Scan the material for "edited". Copy every line it appears in.

-- Material provided follows --

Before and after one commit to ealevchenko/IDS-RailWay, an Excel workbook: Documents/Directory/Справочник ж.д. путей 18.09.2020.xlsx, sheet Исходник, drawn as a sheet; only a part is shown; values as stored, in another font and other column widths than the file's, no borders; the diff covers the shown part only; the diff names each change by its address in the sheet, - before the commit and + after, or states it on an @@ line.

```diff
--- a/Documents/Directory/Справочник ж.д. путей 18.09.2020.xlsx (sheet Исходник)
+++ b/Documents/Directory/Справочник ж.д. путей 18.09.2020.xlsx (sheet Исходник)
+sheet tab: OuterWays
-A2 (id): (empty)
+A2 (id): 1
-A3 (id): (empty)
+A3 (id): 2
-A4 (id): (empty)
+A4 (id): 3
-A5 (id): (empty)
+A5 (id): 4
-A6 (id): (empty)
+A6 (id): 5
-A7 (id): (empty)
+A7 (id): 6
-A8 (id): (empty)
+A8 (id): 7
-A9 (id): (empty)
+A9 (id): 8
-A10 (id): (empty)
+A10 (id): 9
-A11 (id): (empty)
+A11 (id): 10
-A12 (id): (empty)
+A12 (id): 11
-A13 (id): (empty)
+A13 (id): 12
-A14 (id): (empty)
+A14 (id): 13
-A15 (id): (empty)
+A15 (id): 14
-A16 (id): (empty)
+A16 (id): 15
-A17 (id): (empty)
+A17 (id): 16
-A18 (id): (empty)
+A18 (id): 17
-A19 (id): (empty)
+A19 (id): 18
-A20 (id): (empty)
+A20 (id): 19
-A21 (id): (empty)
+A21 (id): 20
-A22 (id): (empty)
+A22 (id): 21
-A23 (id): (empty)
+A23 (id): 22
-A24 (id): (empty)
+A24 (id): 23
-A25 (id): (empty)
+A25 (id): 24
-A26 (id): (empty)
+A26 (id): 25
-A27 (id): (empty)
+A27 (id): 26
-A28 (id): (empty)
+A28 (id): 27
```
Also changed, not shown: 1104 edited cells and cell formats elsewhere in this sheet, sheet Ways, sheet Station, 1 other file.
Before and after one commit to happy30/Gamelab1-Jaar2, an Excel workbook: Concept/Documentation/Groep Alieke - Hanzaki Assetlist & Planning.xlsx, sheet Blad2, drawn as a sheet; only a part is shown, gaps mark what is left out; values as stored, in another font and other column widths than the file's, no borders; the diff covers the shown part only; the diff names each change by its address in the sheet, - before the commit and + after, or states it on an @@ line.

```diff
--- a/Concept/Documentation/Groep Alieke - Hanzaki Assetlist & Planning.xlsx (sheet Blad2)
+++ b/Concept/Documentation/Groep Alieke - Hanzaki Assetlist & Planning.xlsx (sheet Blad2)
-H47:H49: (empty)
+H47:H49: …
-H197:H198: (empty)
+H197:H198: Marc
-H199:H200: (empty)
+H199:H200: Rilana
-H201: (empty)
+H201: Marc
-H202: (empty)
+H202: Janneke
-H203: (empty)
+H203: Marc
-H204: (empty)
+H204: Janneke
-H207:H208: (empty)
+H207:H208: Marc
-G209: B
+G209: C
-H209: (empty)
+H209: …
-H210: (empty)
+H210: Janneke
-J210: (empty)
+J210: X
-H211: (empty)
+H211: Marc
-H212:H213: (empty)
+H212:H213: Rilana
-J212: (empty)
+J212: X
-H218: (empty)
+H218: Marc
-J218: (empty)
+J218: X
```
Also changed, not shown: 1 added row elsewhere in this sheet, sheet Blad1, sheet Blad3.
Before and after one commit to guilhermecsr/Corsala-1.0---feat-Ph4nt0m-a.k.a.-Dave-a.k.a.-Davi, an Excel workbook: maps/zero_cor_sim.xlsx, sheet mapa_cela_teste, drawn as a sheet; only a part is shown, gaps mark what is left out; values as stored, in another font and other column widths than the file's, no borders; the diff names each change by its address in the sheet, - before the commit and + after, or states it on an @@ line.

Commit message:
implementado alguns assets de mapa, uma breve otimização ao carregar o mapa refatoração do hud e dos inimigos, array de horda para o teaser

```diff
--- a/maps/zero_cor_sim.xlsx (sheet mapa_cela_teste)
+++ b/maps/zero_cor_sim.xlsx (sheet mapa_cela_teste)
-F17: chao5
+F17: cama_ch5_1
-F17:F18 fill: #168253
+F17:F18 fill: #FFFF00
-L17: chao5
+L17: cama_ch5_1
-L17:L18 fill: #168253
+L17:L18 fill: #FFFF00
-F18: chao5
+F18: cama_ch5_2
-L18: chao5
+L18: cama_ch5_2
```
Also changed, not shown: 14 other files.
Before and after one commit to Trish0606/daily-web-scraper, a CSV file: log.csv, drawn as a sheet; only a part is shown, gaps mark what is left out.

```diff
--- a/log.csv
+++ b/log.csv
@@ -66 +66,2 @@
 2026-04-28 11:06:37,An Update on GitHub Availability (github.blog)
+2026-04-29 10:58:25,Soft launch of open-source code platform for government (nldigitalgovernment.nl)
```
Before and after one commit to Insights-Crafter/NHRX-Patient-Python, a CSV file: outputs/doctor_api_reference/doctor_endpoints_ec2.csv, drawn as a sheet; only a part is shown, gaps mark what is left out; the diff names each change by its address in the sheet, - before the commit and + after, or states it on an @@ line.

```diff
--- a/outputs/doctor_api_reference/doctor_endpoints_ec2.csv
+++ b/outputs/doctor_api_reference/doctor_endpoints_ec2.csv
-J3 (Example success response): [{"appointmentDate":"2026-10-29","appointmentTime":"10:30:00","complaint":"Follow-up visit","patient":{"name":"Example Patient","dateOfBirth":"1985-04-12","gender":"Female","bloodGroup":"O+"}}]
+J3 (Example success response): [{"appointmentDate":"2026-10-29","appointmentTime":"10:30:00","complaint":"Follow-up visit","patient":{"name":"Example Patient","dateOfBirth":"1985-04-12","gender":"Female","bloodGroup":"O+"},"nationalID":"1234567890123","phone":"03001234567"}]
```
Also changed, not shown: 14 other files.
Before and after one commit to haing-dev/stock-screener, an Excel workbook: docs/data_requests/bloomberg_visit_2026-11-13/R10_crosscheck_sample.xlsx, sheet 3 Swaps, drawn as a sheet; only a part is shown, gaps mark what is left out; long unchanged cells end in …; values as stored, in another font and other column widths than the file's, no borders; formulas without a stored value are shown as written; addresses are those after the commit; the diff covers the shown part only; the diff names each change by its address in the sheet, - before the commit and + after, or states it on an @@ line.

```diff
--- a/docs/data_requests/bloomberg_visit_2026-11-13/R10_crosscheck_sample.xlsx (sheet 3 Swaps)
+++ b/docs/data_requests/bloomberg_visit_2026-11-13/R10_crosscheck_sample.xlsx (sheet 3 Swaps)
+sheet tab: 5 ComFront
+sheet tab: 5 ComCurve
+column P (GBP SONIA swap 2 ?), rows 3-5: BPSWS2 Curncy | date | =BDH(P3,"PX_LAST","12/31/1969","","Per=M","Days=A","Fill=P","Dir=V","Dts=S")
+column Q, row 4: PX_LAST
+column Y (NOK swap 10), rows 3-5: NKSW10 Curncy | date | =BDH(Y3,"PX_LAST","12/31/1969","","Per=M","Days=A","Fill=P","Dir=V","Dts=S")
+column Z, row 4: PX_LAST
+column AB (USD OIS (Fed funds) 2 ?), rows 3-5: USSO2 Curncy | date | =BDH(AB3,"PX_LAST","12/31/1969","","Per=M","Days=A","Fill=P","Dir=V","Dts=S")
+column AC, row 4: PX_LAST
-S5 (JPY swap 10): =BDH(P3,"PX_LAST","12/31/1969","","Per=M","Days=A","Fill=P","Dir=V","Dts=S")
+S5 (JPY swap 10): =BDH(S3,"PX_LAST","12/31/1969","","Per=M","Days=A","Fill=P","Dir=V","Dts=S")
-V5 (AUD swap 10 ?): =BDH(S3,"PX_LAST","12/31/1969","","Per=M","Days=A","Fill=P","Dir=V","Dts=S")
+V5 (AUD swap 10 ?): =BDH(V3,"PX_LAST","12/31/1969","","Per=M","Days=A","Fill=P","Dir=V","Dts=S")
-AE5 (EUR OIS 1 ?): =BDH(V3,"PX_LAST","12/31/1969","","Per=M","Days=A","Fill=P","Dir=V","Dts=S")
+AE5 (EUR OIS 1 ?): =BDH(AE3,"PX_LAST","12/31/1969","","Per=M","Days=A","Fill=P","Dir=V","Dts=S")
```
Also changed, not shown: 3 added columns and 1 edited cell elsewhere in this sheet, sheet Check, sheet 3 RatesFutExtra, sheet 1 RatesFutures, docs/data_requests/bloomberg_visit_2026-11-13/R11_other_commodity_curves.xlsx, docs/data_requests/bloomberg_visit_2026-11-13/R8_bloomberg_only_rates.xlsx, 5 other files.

-- Material provided concluded --

▸ Solved problem
Also changed, not shown: 1104 edited cells and cell formats elsewhere in this sheet, sheet Ways, sheet Station, 1 other file.
Also changed, not shown: 3 added columns and 1 edited cell elsewhere in this sheet, sheet Check, sheet 3 RatesFutExtra, sheet 1 RatesFutures, docs/data_requests/bloomberg_visit_2026-11-13/R11_other_commodity_curves.xlsx, docs/data_requests/bloomberg_visit_2026-11-13/R8_bloomberg_only_rates.xlsx, 5 other files.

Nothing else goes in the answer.